Think back to the greatest leap you have made in your life. Traveling to a foreign country? Being the first in your family to graduate from college? Making it through the challenging and socially awkward middle school years can seem like a similarly monumental leap. Though the person usually lands on the other side in one piece, the pressures along the way often shatter the passion and curiosity that lead to the successful pursuit of careers in science.
Now in its fifth year, Duke’s BOOST (Building Opportunities and Overtures in Science and Technology) Program has been working with over 100 BOOST Scholars from sixth to tenth grade to change that. This multi-dimensional program for elementary and middle school students and teachers is designed to excite its students about science and inspire them to pursue careers in medicine and other biomedical professions. A main goal is to get the students to ask excellent science questions that will frame a solid research project. As the students get older, teamwork, leadership development, and travel experiences are emphasized.

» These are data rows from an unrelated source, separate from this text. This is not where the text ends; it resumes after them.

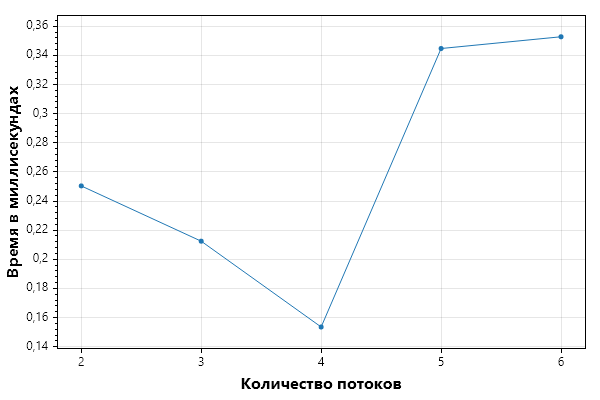
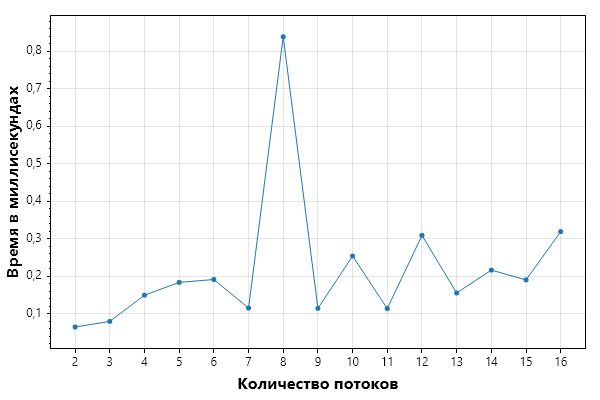
fix: Optimize parallel integration and fix benchmarks

diff --git a/task15/Program.cs b/task15/Program.cs
@@ -24,18 +24,18 @@ class Program
             }
         });
 
-        int[] threadsnumbers = { 2, 3, 4, 5, 6};
+        int[] threadsnumbers = { 2, 3, 4, 5, 6, 7, 8, 9, 10, 11, 12, 13, 14, 15, 16};
         Dictionary<int, double> FlowDependentSpeed = new Dictionary<int, double>();
         threadsnumbers.ToList().ForEach(threadnumber =>
         {
             Stopwatch stopwatch = new Stopwatch();
             stopwatch.Start();
-            for (int i = 0; i < 50; i++) 
+            for (int i = 0; i < 100; i++) 
             {
                 DefiniteIntegral.Solve(start, end, SIN, minstep, threadnumber);
             }
             stopwatch.Stop();
-            FlowDependentSpeed[threadnumber] = (double)stopwatch.ElapsedTicks / Stopwatch.Frequency * 1000 / 50;
+            FlowDependentSpeed[threadnumber] = (double)stopwatch.ElapsedTicks / Stopwatch.Frequency * 1000 / 100;
         });
 
         var plt = new Plot();
@@ -52,21 +52,23 @@ class Program
         double timeIntegral = 0;
         Stopwatch stopwatch1 = new Stopwatch();
         stopwatch1.Start();
-        for (int i = 0; i < 50; i++) 
+        for (int i = 0; i < 100; i++) 
         {
             DefiniteIntegral.Integral(start, end, SIN, minstep);
         }
         stopwatch1.Stop();
-        timeIntegral = (double)stopwatch1.ElapsedTicks / Stopwatch.Frequency * 1000 / 50;
+        timeIntegral = (double)stopwatch1.ElapsedTicks / Stopwatch.Frequency * 1000 / 100;
 
-        var percent = FlowDependentSpeed.Values.Min() / timeIntegral * 100;
+        var percent = (timeIntegral - FlowDependentSpeed.Values.Min()) / FlowDependentSpeed.Values.Min() * 100;
         if (percent > 15) 
         {
             string ex = Environment.NewLine;
             string file = $"Размер шага: {minstep}{ex}" +
                 $"Оптимальное кол-во потоков: {FlowDependentSpeed.Where(s => s.Value == FlowDependentSpeed.Values.Min())
                                                                  .Select(s => s.Key.ToString()).First()}{ex}" +
-                $"Скорость оптимальной многопоточной версии в сравнении с однопоточной: {Math.Round(percent, 1)}";
+                $"Скорость оптимальной многопоточной версии в сравнении с однопоточной: {Math.Round(percent, 1)}%{ex}" +
+                $"Скорость однопоточной: {Math.Round(timeIntegral, 2)}{ex}" +
+                $"Скорость многопоточной: {Math.Round(FlowDependentSpeed.Values.Min(), 2)}";
             File.WriteAllText(Path.Combine(path, "file.txt"), file);
         }
         else

diff --git a/task14/Class1.cs b/task14/Class1.cs
@@ -1,36 +1,22 @@
 using System.Diagnostics.CodeAnalysis;
+using System.Threading.Tasks;
 
 public class DefiniteIntegral
 {
     public static double Solve(double a, double b, Func<double, double> function, double step, int threadsnumber)
     {
-        double result = 0;
         double stepIntegral = (b - a) / threadsnumber;
-        Parallel.For(0, threadsnumber, new ParallelOptions { MaxDegreeOfParallelism = threadsnumber }, i =>
-        {
-            double start = a + i * stepIntegral;
-            double end = 0;
-            if (start + stepIntegral >= b)
-            {
-                end = b;
-            }
-            else
-            {
-                end = start + stepIntegral;
-            }
 
-            double newIntegar = Integral(start, end, function, step);
-            double initial;
-            double newresult;
-            do
-            {
-                initial = result;
-                newresult = initial + newIntegar;
-            }
-            while (initial != Interlocked.CompareExchange(ref result, newresult, initial));
-
-        });
-        return result;
+        return Enumerable.Range(0, threadsnumber)
+                         .AsParallel()
+                         .WithDegreeOfParallelism(threadsnumber)
+                         .Select(i =>
+                         {
+                             double start = a + i * stepIntegral;
+                             double end = (i == threadsnumber - 1) ? b : start + stepIntegral;
+                             return Integral(start, end, function, step);
+                         })
+                         .Sum();
     }
 
     public static double Integral(double a, double b, Func<double, double> function, double step)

Graduate and professional school students contribute to the program’s success in several ways by mentoring individual students, leading BOOST scholar research teams, serving as content experts for science classes at the program’s partner schools, and guiding groups of BOOST scholars during campus immersion experiences. If this program has captured your interest, apply to be a BOOST Coach or Teaching Associate. Support from the Howard Hughes Medical Institute, the Burroughs Wellcome Fund, President Brodhead, and Chancellor Dzau, allows the program to offer $1800 stipends to all participating Coaches and Teaching Associates.